Bailey Petersen: My Instagram handle is Bailey01, otherwise, you can find me, Bailey Peterson, at Facebook. If you’re looking to contact me about going out, where you should go grouse hunting in Minnesota, you can find me through our info center, DNR, or I think you can probably type my name into the search window on our website, Minnesota DNR, and get in touch with me there. Most people in wildlife know that I’m the grouse hunting nut.
Hank Shaw: Awesome, I’ll put all that stuff in the show notes as well, Kevin.
Kevin Kossowan: On Instagram, Kevin Kossowan, K-O-S-S-O-W-A-N, and then also @fromthewildca and fromthewild.ca is the website for the series that you’ve been on, Hank, with us, where we do actually some grouse cookery and the episode coming out in the next few weeks will be exactly about that. And what else, I guess, on Facebook as well, Kevin Kossowan on there.
Hank Shaw: Thank you, guys, for being on the show and I will have all of that stuff written down in the show notes along with pictures of grouse poop, and some links to some studies, and a couple of grouse recipes as well.

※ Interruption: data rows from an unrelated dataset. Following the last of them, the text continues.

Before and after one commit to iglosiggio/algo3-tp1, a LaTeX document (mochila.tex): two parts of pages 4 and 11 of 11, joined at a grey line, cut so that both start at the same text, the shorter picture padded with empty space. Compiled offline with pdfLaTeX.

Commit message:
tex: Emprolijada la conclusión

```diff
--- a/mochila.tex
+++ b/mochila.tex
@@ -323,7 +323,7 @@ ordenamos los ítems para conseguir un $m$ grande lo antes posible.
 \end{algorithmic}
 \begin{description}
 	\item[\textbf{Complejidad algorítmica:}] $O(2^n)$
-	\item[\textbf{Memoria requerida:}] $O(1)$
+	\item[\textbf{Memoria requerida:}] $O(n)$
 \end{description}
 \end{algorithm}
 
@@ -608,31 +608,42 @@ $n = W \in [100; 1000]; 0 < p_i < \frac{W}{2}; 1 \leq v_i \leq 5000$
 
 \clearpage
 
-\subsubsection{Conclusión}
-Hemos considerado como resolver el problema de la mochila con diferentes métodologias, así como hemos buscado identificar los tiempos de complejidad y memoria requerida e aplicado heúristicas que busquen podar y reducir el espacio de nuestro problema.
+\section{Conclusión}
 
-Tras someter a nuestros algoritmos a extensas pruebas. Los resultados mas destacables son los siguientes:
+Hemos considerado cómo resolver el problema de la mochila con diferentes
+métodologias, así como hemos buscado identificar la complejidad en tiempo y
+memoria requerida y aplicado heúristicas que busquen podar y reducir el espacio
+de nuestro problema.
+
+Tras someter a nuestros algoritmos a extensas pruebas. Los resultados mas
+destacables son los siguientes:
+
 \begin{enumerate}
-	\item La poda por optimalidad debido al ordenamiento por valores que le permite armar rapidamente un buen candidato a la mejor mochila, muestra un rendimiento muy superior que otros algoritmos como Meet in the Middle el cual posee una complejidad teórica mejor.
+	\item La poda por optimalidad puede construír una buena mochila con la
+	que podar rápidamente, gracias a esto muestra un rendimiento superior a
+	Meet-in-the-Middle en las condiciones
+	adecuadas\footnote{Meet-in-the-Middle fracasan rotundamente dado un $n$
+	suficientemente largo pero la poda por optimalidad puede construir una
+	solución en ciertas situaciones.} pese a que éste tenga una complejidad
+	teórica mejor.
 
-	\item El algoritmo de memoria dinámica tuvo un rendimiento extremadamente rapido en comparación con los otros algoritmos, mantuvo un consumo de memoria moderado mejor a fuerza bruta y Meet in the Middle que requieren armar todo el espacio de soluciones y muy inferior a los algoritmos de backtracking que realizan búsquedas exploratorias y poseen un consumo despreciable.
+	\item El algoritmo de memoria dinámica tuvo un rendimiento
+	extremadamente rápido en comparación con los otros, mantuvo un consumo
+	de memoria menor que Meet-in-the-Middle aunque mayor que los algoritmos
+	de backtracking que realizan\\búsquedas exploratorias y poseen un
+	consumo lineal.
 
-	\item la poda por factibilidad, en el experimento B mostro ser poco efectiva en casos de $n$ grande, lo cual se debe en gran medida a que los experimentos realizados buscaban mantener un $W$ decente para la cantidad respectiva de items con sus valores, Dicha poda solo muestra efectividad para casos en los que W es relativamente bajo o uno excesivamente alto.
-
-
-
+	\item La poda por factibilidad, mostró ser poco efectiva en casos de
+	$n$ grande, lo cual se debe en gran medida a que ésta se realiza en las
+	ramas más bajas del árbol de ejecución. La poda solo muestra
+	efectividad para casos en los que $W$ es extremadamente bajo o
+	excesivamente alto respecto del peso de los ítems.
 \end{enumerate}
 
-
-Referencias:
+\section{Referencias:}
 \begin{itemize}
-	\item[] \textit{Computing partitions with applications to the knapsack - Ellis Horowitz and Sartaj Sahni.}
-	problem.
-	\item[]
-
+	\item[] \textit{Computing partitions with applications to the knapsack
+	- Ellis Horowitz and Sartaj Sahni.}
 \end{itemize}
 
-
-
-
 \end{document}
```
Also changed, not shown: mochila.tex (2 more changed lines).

So again, Kevin Kossawan and Bailey Peterson, thanks for being on the Hunt Gather Talk podcast.
Kevin Kossowan: Thanks, Hank.
Bailey Petersen: Thanks so much.